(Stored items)
......

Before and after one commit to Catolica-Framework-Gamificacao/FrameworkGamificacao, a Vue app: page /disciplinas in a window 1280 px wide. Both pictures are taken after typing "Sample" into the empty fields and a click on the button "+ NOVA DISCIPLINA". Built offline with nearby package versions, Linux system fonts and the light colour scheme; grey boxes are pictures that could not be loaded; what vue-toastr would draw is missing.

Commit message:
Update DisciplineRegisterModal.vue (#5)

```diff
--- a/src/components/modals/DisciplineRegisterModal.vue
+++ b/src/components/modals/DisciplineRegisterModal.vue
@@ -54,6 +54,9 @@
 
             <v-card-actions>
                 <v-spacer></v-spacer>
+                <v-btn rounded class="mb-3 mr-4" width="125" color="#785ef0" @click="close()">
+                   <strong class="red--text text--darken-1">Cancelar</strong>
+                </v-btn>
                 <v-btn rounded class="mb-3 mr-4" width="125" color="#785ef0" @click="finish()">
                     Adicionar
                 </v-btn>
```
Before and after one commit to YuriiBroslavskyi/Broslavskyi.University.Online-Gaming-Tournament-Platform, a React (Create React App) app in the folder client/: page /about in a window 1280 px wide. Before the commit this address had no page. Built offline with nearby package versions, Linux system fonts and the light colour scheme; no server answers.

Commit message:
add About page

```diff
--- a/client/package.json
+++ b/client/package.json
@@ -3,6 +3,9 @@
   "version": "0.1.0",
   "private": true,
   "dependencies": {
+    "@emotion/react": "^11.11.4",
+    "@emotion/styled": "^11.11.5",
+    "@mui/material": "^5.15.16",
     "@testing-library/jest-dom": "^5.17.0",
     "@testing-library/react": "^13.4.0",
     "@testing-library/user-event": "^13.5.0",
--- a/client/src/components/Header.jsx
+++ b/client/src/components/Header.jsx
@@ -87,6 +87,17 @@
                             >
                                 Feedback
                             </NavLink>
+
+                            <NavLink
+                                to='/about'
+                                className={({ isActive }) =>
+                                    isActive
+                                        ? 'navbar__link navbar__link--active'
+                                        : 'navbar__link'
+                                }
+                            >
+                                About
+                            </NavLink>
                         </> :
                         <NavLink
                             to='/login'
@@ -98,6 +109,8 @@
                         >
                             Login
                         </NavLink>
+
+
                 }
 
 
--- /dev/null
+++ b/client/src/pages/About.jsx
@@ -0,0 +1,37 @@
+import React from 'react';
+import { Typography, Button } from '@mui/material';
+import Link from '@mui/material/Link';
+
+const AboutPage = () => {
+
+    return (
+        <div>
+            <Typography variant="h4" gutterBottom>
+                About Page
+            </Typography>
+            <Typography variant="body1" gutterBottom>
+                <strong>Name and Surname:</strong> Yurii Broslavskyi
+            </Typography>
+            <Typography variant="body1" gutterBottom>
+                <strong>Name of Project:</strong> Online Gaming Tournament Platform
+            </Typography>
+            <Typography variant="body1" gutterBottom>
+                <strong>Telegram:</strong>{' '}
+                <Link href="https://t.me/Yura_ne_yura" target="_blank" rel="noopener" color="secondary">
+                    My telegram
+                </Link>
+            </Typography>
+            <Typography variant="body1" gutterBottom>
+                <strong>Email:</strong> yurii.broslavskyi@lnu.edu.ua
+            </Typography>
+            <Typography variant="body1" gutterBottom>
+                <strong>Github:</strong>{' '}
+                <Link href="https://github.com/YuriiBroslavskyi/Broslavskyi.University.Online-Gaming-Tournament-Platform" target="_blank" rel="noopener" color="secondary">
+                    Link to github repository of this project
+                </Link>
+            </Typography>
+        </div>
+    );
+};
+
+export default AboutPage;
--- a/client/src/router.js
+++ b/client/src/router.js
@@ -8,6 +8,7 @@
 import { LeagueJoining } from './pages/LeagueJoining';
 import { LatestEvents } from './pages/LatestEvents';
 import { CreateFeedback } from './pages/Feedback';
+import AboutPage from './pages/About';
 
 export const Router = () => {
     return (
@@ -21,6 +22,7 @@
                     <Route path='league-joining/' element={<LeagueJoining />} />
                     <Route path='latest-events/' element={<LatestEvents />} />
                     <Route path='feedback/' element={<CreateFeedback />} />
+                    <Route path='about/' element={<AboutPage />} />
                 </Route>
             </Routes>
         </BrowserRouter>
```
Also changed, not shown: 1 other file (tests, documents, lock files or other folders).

......

## What is needed:
Reproduce the data in full, exactly.

## Answer space:
Before and after one commit to Catolica-Framework-Gamificacao/FrameworkGamificacao, a Vue app: page /disciplinas in a window 1280 px wide. Both pictures are taken after typing "Sample" into the empty fields and a click on the button "+ NOVA DISCIPLINA". Built offline with nearby package versions, Linux system fonts and the light colour scheme; grey boxes are pictures that could not be loaded; what vue-toastr would draw is missing.

Commit message:
Update DisciplineRegisterModal.vue (#5)

```diff
--- a/src/components/modals/DisciplineRegisterModal.vue
+++ b/src/components/modals/DisciplineRegisterModal.vue
@@ -54,6 +54,9 @@
 
             <v-card-actions>
                 <v-spacer></v-spacer>
+                <v-btn rounded class="mb-3 mr-4" width="125" color="#785ef0" @click="close()">
+                   <strong class="red--text text--darken-1">Cancelar</strong>
+                </v-btn>
                 <v-btn rounded class="mb-3 mr-4" width="125" color="#785ef0" @click="finish()">
                     Adicionar
                 </v-btn>
```
Before and after one commit to YuriiBroslavskyi/Broslavskyi.University.Online-Gaming-Tournament-Platform, a React (Create React App) app in the folder client/: page /about in a window 1280 px wide. Before the commit this address had no page. Built offline with nearby package versions, Linux system fonts and the light colour scheme; no server answers.

Commit message:
add About page

```diff
--- a/client/package.json
+++ b/client/package.json
@@ -3,6 +3,9 @@
   "version": "0.1.0",
   "private": true,
   "dependencies": {
+    "@emotion/react": "^11.11.4",
+    "@emotion/styled": "^11.11.5",
+    "@mui/material": "^5.15.16",
     "@testing-library/jest-dom": "^5.17.0",
     "@testing-library/react": "^13.4.0",
     "@testing-library/user-event": "^13.5.0",
--- a/client/src/components/Header.jsx
+++ b/client/src/components/Header.jsx
@@ -87,6 +87,17 @@
                             >
                                 Feedback
                             </NavLink>
+
+                            <NavLink
+                                to='/about'
+                                className={({ isActive }) =>
+                                    isActive
+                                        ? 'navbar__link navbar__link--active'
+                                        : 'navbar__link'
+                                }
+                            >
+                                About
+                            </NavLink>
                         </> :
                         <NavLink
                             to='/login'
@@ -98,6 +109,8 @@
                         >
                             Login
                         </NavLink>
+
+
                 }
 
 
--- /dev/null
+++ b/client/src/pages/About.jsx
@@ -0,0 +1,37 @@
+import React from 'react';
+import { Typography, Button } from '@mui/material';
+import Link from '@mui/material/Link';
+
+const AboutPage = () => {
+
+    return (
+        <div>
+            <Typography variant="h4" gutterBottom>
+                About Page
+            </Typography>
+            <Typography variant="body1" gutterBottom>
+                <strong>Name and Surname:</strong> Yurii Broslavskyi
+            </Typography>
+            <Typography variant="body1" gutterBottom>
+                <strong>Name of Project:</strong> Online Gaming Tournament Platform
+            </Typography>
+            <Typography variant="body1" gutterBottom>
+                <strong>Telegram:</strong>{' '}
+                <Link href="https://t.me/Yura_ne_yura" target="_blank" rel="noopener" color="secondary">
+                    My telegram
+                </Link>
+            </Typography>
+            <Typography variant="body1" gutterBottom>
+                <strong>Email:</strong> yurii.broslavskyi@lnu.edu.ua
+            </Typography>
+            <Typography variant="body1" gutterBottom>
+                <strong>Github:</strong>{' '}
+                <Link href="https://github.com/YuriiBroslavskyi/Broslavskyi.University.Online-Gaming-Tournament-Platform" target="_blank" rel="noopener" color="secondary">
+                    Link to github repository of this project
+                </Link>
+            </Typography>
+        </div>
+    );
+};
+
+export default AboutPage;
--- a/client/src/router.js
+++ b/client/src/router.js
@@ -8,6 +8,7 @@
 import { LeagueJoining } from './pages/LeagueJoining';
 import { LatestEvents } from './pages/LatestEvents';
 import { CreateFeedback } from './pages/Feedback';
+import AboutPage from './pages/About';
 
 export const Router = () => {
     return (
@@ -21,6 +22,7 @@
                     <Route path='league-joining/' element={<LeagueJoining />} />
                     <Route path='latest-events/' element={<LatestEvents />} />
                     <Route path='feedback/' element={<CreateFeedback />} />
+                    <Route path='about/' element={<AboutPage />} />
                 </Route>
             </Routes>
         </BrowserRouter>
```
Also changed, not shown: 1 other file (tests, documents, lock files or other folders).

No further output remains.